The New Mexico state Senate approved a bill that would redraw state House maps on a 24-13 vote. HB 8 is one of four proposals that would draw state political districts in the current special legislative session. 

The Senate floor debate for HB 8 came just after the Senate spent hours debating its own political boundaries and was much shorter than that of the Senate map proposal. 

Sen. Daniel Ivey-Soto, who presented the proposal, said the map met both deviation and population number requirements. 

While there is somewhat of an unspoken rule that the Senate and House do not make significant changes to each other’s maps, Republicans offered one amendment, presumably to make a point and discussed amendments they said they would like to make, but didn’t. 

Sen. Cliff Pirtle, R-Roswell, offered up an amendment to pair Speaker of the House Brian Egolf, D-Santa Fe in the same district as Rep. Andrea Romero, D-Santa Fe, but he ultimately withdrew the amendment. 

“We just passed a set of Senate maps that left a couple members paired, and this would pair a couple members in the House,” Pirtle said before withdrawing his amendment. “So that way, we have some continuity between the bodies.”

HB 8 already pairs a number of incumbents together. 

Sen. Craig Brandt, R-Rio Rancho, said he took issue with how the House redrew the boundaries for districts currently represented by Rep. Jane Powdrell Culbert, R-Rio Rancho.
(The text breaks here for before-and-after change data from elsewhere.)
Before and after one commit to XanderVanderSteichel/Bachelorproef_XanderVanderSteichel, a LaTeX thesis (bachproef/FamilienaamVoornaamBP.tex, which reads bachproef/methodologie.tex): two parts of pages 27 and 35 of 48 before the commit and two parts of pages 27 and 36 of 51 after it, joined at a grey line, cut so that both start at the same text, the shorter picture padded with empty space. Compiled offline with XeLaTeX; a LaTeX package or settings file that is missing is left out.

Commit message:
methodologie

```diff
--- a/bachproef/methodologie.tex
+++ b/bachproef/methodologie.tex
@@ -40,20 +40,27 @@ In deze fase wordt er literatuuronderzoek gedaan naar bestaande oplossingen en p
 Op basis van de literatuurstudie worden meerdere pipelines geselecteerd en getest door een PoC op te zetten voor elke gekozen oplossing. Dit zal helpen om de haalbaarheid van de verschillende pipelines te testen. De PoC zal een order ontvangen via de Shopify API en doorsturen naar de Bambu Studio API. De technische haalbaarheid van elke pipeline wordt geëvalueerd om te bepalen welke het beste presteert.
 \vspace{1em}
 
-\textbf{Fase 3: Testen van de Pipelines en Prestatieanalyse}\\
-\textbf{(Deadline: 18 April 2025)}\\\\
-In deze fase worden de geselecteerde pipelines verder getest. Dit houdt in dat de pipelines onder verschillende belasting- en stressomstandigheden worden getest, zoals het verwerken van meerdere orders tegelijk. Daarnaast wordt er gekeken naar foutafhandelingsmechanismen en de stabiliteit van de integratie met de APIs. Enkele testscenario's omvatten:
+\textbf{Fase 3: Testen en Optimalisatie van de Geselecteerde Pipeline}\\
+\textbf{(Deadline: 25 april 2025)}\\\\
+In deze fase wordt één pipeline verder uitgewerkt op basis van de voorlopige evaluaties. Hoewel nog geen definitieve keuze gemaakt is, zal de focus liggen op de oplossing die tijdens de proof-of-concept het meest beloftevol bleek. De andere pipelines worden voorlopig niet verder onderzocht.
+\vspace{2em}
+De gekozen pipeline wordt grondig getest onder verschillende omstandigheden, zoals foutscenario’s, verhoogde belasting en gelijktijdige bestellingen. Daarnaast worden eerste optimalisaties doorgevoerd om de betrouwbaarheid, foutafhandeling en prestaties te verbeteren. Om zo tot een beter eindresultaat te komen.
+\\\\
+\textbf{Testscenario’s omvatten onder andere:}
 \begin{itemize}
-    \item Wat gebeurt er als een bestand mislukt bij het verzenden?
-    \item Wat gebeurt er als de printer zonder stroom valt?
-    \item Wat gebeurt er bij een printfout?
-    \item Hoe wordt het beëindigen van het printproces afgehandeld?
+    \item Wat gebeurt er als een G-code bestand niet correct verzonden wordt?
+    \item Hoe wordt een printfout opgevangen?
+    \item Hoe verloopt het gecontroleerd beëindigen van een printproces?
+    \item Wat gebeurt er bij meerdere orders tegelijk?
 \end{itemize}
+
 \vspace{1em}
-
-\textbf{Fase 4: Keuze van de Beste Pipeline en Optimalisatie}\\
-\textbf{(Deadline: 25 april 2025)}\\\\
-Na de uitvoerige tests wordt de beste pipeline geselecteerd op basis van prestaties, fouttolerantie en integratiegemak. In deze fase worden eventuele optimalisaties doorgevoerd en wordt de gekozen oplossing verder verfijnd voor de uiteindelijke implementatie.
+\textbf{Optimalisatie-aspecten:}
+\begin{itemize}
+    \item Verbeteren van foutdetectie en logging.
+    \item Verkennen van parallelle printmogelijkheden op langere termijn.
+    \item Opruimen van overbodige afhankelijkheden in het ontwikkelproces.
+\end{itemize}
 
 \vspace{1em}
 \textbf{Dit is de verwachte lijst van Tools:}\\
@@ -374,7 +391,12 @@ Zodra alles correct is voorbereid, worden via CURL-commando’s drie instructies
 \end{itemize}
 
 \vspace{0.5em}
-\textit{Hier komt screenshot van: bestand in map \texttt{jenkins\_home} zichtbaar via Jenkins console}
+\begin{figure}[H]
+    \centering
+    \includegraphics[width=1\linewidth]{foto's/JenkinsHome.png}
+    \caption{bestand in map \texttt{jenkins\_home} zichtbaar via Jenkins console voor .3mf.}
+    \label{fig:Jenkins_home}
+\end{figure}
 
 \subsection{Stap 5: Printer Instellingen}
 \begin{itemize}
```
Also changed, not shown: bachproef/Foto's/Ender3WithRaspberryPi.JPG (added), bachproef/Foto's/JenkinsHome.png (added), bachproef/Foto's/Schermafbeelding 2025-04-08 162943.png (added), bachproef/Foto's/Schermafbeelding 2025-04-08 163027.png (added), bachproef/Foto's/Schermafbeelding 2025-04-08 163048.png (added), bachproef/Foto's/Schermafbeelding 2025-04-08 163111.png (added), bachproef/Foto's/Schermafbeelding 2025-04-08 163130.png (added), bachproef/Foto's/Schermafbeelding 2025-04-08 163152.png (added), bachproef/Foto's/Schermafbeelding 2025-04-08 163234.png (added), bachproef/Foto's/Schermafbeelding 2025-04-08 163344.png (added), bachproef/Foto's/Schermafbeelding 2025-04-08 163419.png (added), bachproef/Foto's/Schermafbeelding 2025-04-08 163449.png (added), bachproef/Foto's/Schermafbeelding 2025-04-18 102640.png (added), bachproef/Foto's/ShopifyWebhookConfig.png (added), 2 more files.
HB 8 proposes to shift much of that district into Corrales. Brandt said he took issue with House Democrats approving a map that significantly changes a district represented by an African American woman. 

“The people in her district respect her and she has served this state in a bipartisan way and has been a strong voice for minority communities in the state,” Brandt said. 
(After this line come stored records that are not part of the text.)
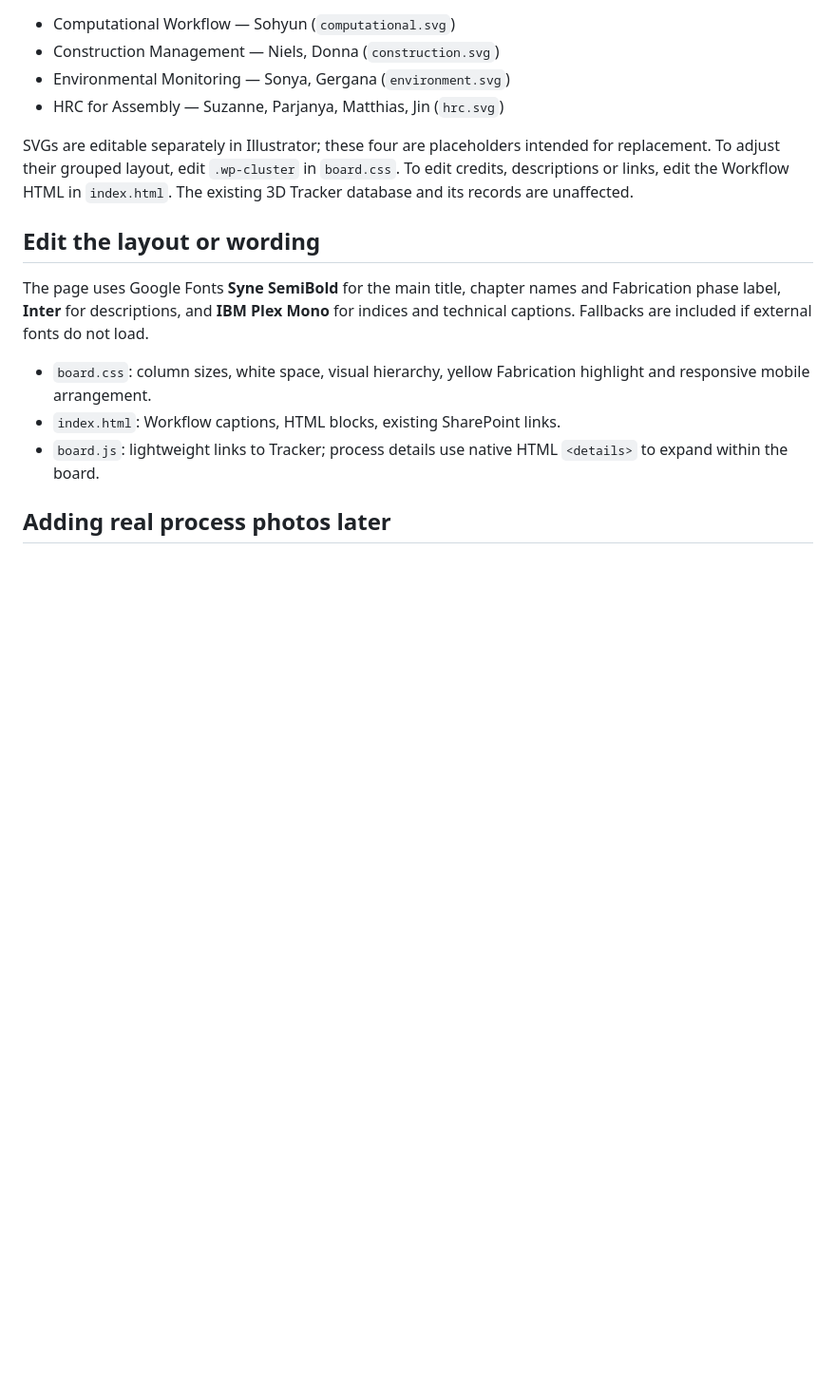
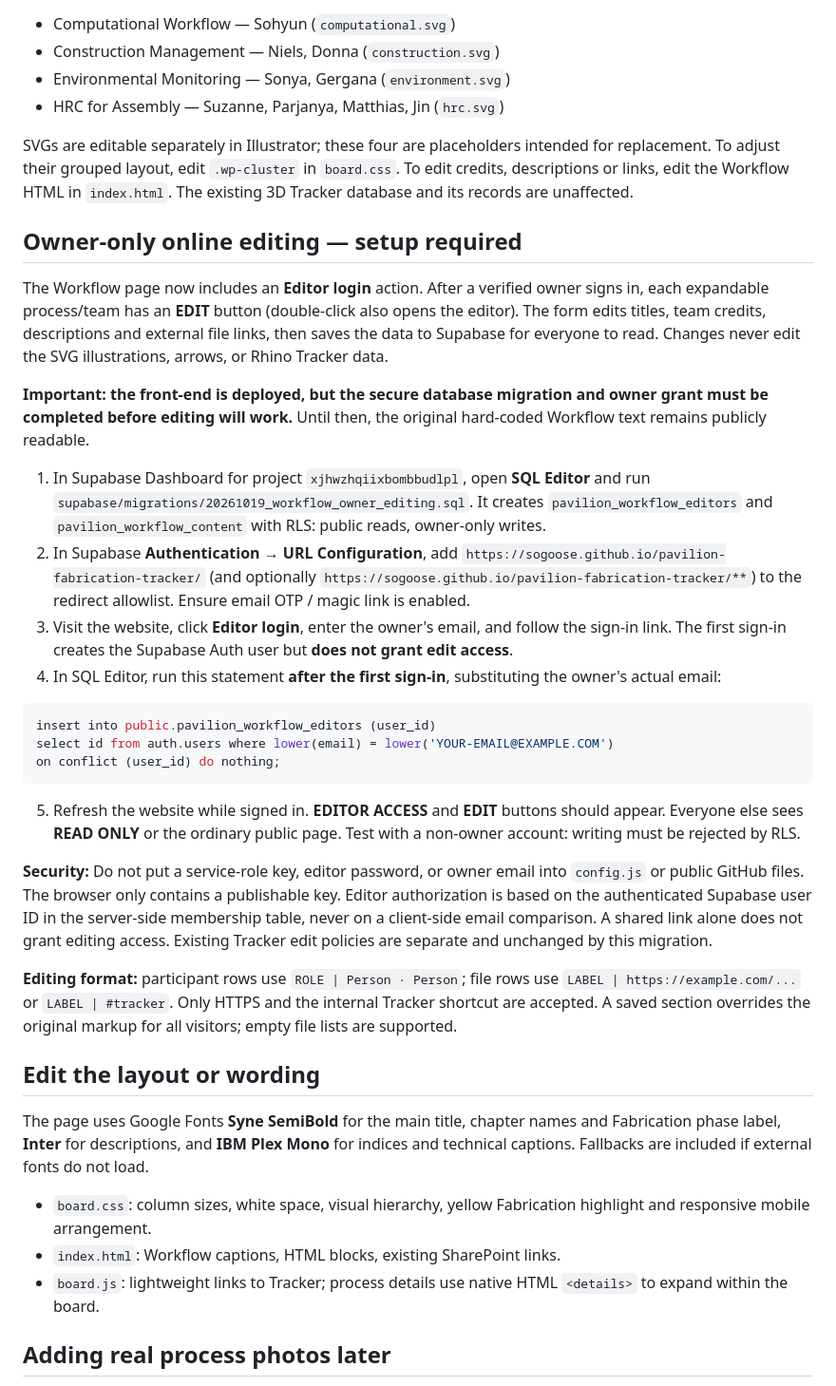
Before and after one commit to sogoose/pavilion-fabrication-tracker, a Markdown page: assets/workflow/README.md, the part around the change. Shown at 95% size. GitHub-like rendering; blank space fills up the shorter version.

Commit message:
Document secure owner enrollment, RLS deployment and in-site Workflow editing

````diff
--- a/assets/workflow/README.md
+++ b/assets/workflow/README.md
@@ -58,6 +58,29 @@ The page remains **one Workflow page**. Eight main clickable processes plus a sm
 
 SVGs are editable separately in Illustrator; these four are placeholders intended for replacement. To adjust their grouped layout, edit `.wp-cluster` in `board.css`. To edit credits, descriptions or links, edit the Workflow HTML in `index.html`. The existing 3D Tracker database and its records are unaffected.
 
+## Owner-only online editing — setup required
+
+The Workflow page now includes an **Editor login** action. After a verified owner signs in, each expandable process/team has an **EDIT** button (double-click also opens the editor). The form edits titles, team credits, descriptions and external file links, then saves the data to Supabase for everyone to read. Changes never edit the SVG illustrations, arrows, or Rhino Tracker data.
+
+**Important: the front-end is deployed, but the secure database migration and owner grant must be completed before editing will work.** Until then, the original hard-coded Workflow text remains publicly readable.
+
+1. In Supabase Dashboard for project `xjhwzhqiixbombbudlpl`, open **SQL Editor** and run `supabase/migrations/20261019_workflow_owner_editing.sql`. It creates `pavilion_workflow_editors` and `pavilion_workflow_content` with RLS: public reads, owner-only writes.
+2. In Supabase **Authentication → URL Configuration**, add `https://sogoose.github.io/pavilion-fabrication-tracker/` (and optionally `https://sogoose.github.io/pavilion-fabrication-tracker/**`) to the redirect allowlist. Ensure email OTP / magic link is enabled.
+3. Visit the website, click **Editor login**, enter the owner's email, and follow the sign-in link. The first sign-in creates the Supabase Auth user but **does not grant edit access**.
+4. In SQL Editor, run this statement **after the first sign-in**, substituting the owner's actual email:
+
+```sql
+insert into public.pavilion_workflow_editors (user_id)
+select id from auth.users where lower(email) = lower('YOUR-EMAIL@EXAMPLE.COM')
+on conflict (user_id) do nothing;
+```
+
+5. Refresh the website while signed in. **EDITOR ACCESS** and **EDIT** buttons should appear. Everyone else sees **READ ONLY** or the ordinary public page. Test with a non-owner account: writing must be rejected by RLS.
+
+**Security:** Do not put a service-role key, editor password, or owner email into `config.js` or public GitHub files. The browser only contains a publishable key. Editor authorization is based on the authenticated Supabase user ID in the server-side membership table, never on a client-side email comparison. A shared link alone does not grant editing access. Existing Tracker edit policies are separate and unchanged by this migration.
+
+**Editing format:** participant rows use `ROLE | Person · Person`; file rows use `LABEL | https://example.com/...` or `LABEL | #tracker`. Only HTTPS and the internal Tracker shortcut are accepted. A saved section overrides the original markup for all visitors; empty file lists are supported.
+
 ## Edit the layout or wording
 
 The page uses Google Fonts **Syne SemiBold** for the main title, chapter names and Fabrication phase label, **Inter** for descriptions, and **IBM Plex Mono** for indices and technical captions. Fallbacks are included if external fonts do not load.
````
Brandt added that he had a floor amendment ready to go, but opted not to push it unless he saw there was widespread support for it. 

Ivey-Soto introduced a floor amendment that would reverse a previous amendment made during a previous committee hearing. The committee amendment cleaned up language in the bill and clarified the process for when precincts are split between House districts. Ivey-Soto said he decided to reverse the amendment on the floor because it was not consistent with any of the other maps that have advanced, but that he would like to address it in the 30-day session. 

Since any changes from the Senate were negated, the bill now heads to the governor’s desk.